Peterson’s Fifth Edition

I’ve been telling everyone who comes to pose for me to bring a book that means something to them, so I can add them to The Book Club. My model had a bit of trouble and had to reschedule, and it occurred to me that I hadn’t done my own shot for the gallery.

I putzed around a bit with some spotlighting, and I’m still not thrilled with the shot. Perhaps I’ll give it another go at some point.

Meanwhile, I had some trouble deciding what book I wanted to use. There have been many books that have meant something or been important to me at various times during my life, and the pile on the pillar here is a small sampling. But the Peterson’s Field Guide to the Birds of Eastern and Central North America (Fifth Edition) is a special book among special books to me.

Way back in 2009 (I know, back in the olden times) I picked up my first real camera for the purpose of taking pictures of my daughter’s high school graduation. It was the very bottom of the line of Canon DSLRs, the Rebel XS, and I got a cheap 300mm lens for it. I carried it everywhere for several weeks, practicing, shooting everything I could to prepare for the graduation. I was finishing up my first year of college at the local community college at the time, and in between classes I’d stick it in the face of anyone who’d hold still. I shot the architecture. I shot the plants. I shot classmates and friends and instructors and strangers.

I was a Biology and Biology Education major, but at the time wasn’t sure what field of biology most interested me. Primate sexuality was at the top of my list, but just below that were birds. My Biology I instructor, Doc, was an Ornithologist who’d studied Brown Pelicans, and he was sort of nudging me in that direction. One day just after buying the camera, I noticed a bird that I didn’t recognize and took a (horrible) shot of it to identify it later. I showed the shot to Doc and asked what sort of bird it was. He reached up on his shelf, pulled down his Peterson’s, and with a grin demanded, “You tell me.”

And that’s the exact moment my love affair with bird photography was born. I’ve come a long way since that first blurry shot of a Northern Mockingbird, I think.






Red-tailed Hawk



Mute Swan


I can’t wait to get to Kiptopeke this year, for Fall migration.

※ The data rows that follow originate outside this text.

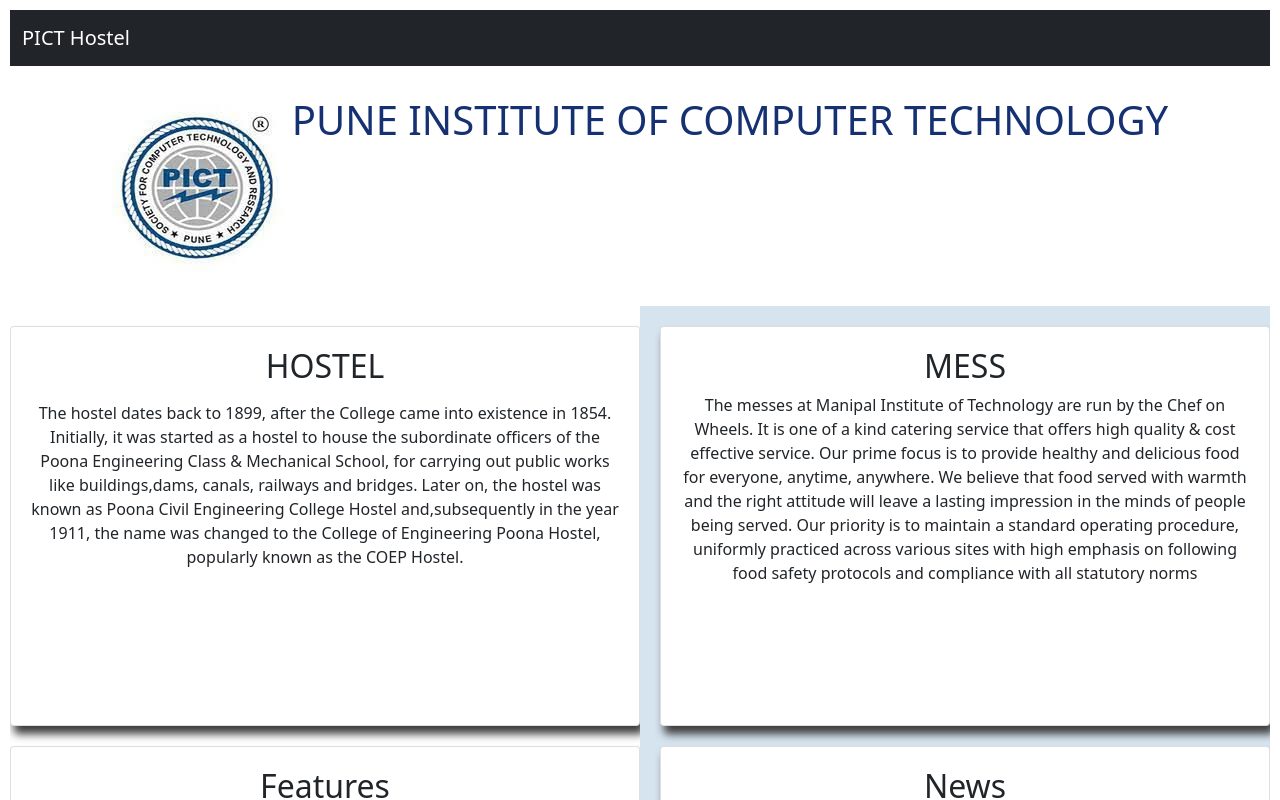
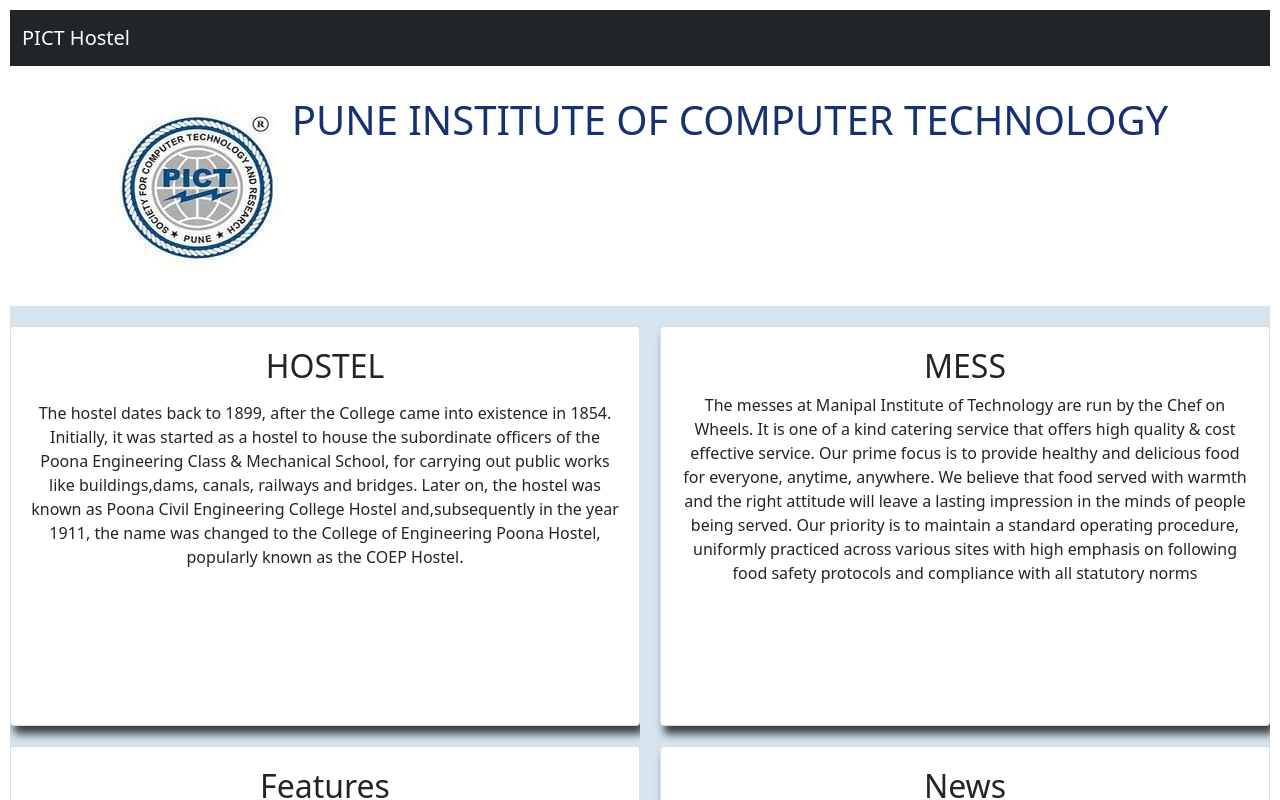
Before and after one commit to OmkarK2553/HostelPortal_client, a Next.js app: page / in a window 1280 px wide. Built offline with nearby package versions, Linux system fonts and the light colour scheme.

Commit message:
cleaning up code

```diff
--- a/components/Home.js
+++ b/components/Home.js
@@ -10,7 +10,7 @@
         <div className="text"></div>
       </div>
 
-      <div className="h-full">
+      <div className="cards">
         <div className="leftcolumn">
           <div className="card">
             <h2 className='overflow-hidden'>HOSTEL</h2>
--- a/styles/home.css
+++ b/styles/home.css
@@ -7,14 +7,17 @@
     font-family: Arial;
     padding: 10px;
     background: #D6E4F0;
-    height:100vh;
+    height: 20`0vh;
 }
 
 .topnav {
     overflow: hidden;
     background-color: #163172;
 }
-
+.cards{
+    overflow: hidden;
+    height: 100vh;
+}
 /* Style the topnav links */
 .topnav a {
     float: right;
@@ -47,6 +50,7 @@
 .leftcolumn {
     text-align: center;
     float: left;
+    background-color: #D6E4F0;
     width: 50%;
 }
 
@@ -99,6 +103,7 @@
     .rightcolumn {
         width: 100%;
         padding: 0;
+        height:100vh;
     }
 }
 
--- a/styles/loginPage.css
+++ b/styles/loginPage.css
@@ -3,8 +3,7 @@
     /* background-image: url(../img/IMG-3244.JPG); */
     background-repeat: no-repeat;
     background-size: cover;
-    height:100vh;
-
+    height: 100vh;
 }
 
 .loginContainer{
```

To repeat the disclaimer, this is a project about re-discovery. It’s about remembering who I am, what I’m about, what I love and what I do not. Fair warning, this project will be posted here rather than at my SFW site because there will be nudity from time to time. Some of it will be of me, some not, some artistic and pretty to look at, some just raw.

I don’t intend to think of something every day and then shoot it, though I may do that sometimes, too. But sometimes I will just shoot, and then find something about myself in the frames and post about that thing, whatever it is.

All my #365SelfDiscovery posts will be filed here.